* _Extracted data_:

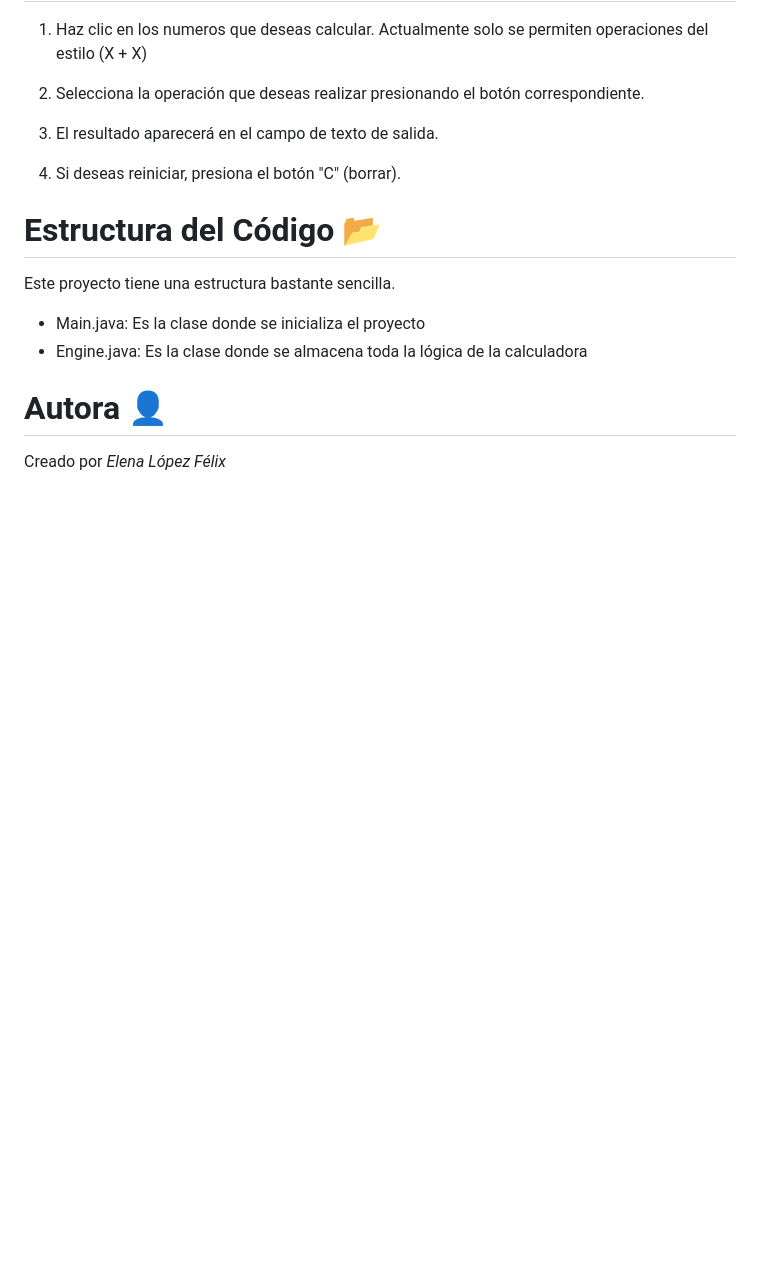
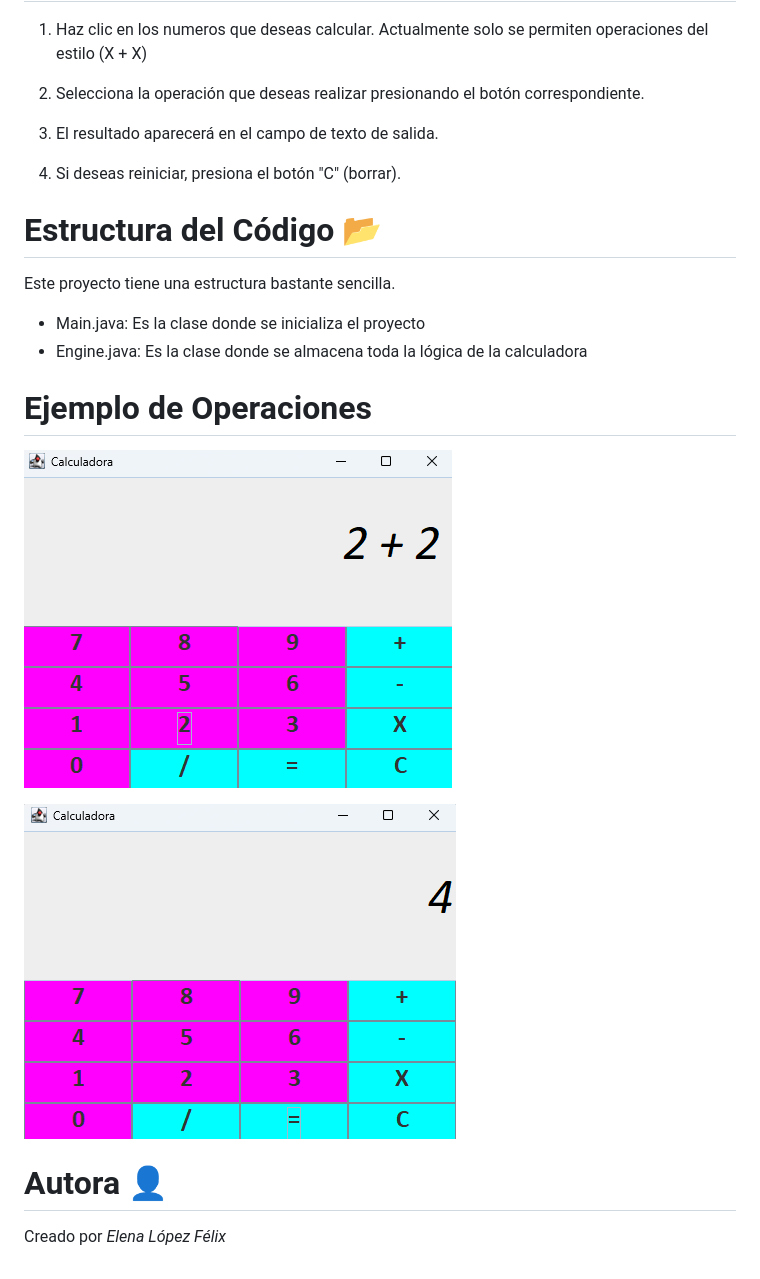
Before and after one commit to elenalf/Calculadora, a Markdown page: README.md, the part around the change. Drawn GitHub-style; pictures changed too: media/operation_1.png (added), media/operation_2.png (added); blank space fills up the shorter version.

Commit message:
Mas fotos en readme

```diff
--- a/README.md
+++ b/README.md
@@ -49,5 +49,10 @@ Este proyecto tiene una estructura bastante sencilla.
 - Main.java: Es la clase donde se inicializa el proyecto
 - Engine.java: Es la clase donde se almacena toda la lógica de la calculadora
 
+# Ejemplo de Operaciones
+![Primera Operacion](media/operation_1.png)
+
+![Resultado Operación 1](media/operation_2.png)
+
 # Autora 👤
 Creado por *Elena López Félix*
```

* _Work item_: Repeat the data exactly, excluding the pictures.

* _Output_:
Before and after one commit to elenalf/Calculadora, a Markdown page: README.md, the part around the change. Drawn GitHub-style; pictures changed too: media/operation_1.png (added), media/operation_2.png (added); blank space fills up the shorter version.

Commit message:
Mas fotos en readme

```diff
--- a/README.md
+++ b/README.md
@@ -49,5 +49,10 @@ Este proyecto tiene una estructura bastante sencilla.
 - Main.java: Es la clase donde se inicializa el proyecto
 - Engine.java: Es la clase donde se almacena toda la lógica de la calculadora
 
+# Ejemplo de Operaciones
+![Primera Operacion](media/operation_1.png)
+
+![Resultado Operación 1](media/operation_2.png)
+
 # Autora 👤
 Creado por *Elena López Félix*
```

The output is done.